──────── Dataset records

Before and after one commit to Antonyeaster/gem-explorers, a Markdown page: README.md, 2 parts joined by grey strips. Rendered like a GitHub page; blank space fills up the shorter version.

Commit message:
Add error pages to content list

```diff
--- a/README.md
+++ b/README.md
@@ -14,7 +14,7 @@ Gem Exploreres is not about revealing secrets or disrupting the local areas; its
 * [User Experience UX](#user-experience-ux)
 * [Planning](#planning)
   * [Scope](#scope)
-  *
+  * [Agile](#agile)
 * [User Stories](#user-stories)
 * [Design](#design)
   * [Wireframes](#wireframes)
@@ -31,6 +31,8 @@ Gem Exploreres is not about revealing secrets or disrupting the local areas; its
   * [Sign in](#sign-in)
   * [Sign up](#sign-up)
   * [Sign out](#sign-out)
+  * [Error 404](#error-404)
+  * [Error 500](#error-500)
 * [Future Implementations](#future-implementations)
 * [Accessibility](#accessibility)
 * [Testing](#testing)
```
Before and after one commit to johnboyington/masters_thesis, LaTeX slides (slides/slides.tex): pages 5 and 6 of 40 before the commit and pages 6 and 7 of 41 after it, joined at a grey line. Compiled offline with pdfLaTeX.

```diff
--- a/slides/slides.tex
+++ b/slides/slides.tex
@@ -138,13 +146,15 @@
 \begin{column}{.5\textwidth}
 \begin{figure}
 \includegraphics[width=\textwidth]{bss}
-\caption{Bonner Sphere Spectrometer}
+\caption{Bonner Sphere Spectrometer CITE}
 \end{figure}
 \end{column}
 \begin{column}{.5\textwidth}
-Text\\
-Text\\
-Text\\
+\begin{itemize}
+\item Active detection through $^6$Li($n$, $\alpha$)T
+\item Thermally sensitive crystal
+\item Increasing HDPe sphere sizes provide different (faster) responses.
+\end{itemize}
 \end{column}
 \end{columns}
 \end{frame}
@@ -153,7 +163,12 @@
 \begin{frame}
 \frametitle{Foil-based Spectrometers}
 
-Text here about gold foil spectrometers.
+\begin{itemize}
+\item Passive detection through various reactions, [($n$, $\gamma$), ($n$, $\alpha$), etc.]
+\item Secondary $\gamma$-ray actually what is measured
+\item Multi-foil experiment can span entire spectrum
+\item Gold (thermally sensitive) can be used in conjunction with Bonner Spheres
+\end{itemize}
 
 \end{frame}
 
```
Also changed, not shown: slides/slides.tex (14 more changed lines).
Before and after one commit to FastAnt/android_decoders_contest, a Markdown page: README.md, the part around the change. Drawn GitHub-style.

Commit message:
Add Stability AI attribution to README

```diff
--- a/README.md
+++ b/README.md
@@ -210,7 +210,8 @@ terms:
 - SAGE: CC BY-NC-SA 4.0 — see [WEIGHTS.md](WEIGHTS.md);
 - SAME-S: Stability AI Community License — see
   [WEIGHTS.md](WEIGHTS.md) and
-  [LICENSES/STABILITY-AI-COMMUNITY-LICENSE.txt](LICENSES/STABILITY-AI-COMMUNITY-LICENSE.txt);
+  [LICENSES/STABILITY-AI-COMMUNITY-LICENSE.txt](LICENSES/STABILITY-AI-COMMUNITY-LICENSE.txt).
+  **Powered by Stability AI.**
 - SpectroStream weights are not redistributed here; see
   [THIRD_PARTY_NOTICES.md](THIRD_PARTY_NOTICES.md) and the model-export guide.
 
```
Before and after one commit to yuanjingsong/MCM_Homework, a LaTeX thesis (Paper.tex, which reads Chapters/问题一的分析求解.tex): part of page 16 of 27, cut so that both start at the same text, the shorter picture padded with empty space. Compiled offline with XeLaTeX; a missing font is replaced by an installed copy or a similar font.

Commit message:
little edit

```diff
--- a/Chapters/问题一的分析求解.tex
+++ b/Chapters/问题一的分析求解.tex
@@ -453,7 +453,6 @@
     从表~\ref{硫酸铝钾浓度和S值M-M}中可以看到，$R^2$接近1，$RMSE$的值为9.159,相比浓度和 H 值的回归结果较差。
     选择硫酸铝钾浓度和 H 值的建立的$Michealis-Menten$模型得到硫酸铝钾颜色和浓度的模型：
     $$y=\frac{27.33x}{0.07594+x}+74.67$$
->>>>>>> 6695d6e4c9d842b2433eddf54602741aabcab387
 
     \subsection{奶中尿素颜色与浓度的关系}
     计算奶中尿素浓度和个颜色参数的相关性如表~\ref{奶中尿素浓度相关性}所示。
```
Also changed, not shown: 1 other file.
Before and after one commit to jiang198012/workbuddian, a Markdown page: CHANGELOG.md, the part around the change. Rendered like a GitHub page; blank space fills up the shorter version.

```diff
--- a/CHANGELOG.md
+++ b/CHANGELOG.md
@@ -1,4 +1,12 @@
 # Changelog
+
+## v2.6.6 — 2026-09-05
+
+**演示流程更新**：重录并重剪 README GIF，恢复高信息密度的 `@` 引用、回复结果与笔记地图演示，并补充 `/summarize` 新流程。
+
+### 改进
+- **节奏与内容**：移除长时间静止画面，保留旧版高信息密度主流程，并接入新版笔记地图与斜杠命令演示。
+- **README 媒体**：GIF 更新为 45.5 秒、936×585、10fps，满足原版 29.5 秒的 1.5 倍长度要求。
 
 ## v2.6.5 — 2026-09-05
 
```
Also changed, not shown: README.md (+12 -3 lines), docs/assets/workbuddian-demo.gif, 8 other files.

────────────────

--- Exercise instructions ---
Among the lines above, which contain the word "Exploreres"? Copy every one.

--- Finished task ---
@@ -14,7 +14,7 @@ Gem Exploreres is not about revealing secrets or disrupting the local areas; its
@@ -31,6 +31,8 @@ Gem Exploreres is not about revealing secrets or disrupting the local areas; its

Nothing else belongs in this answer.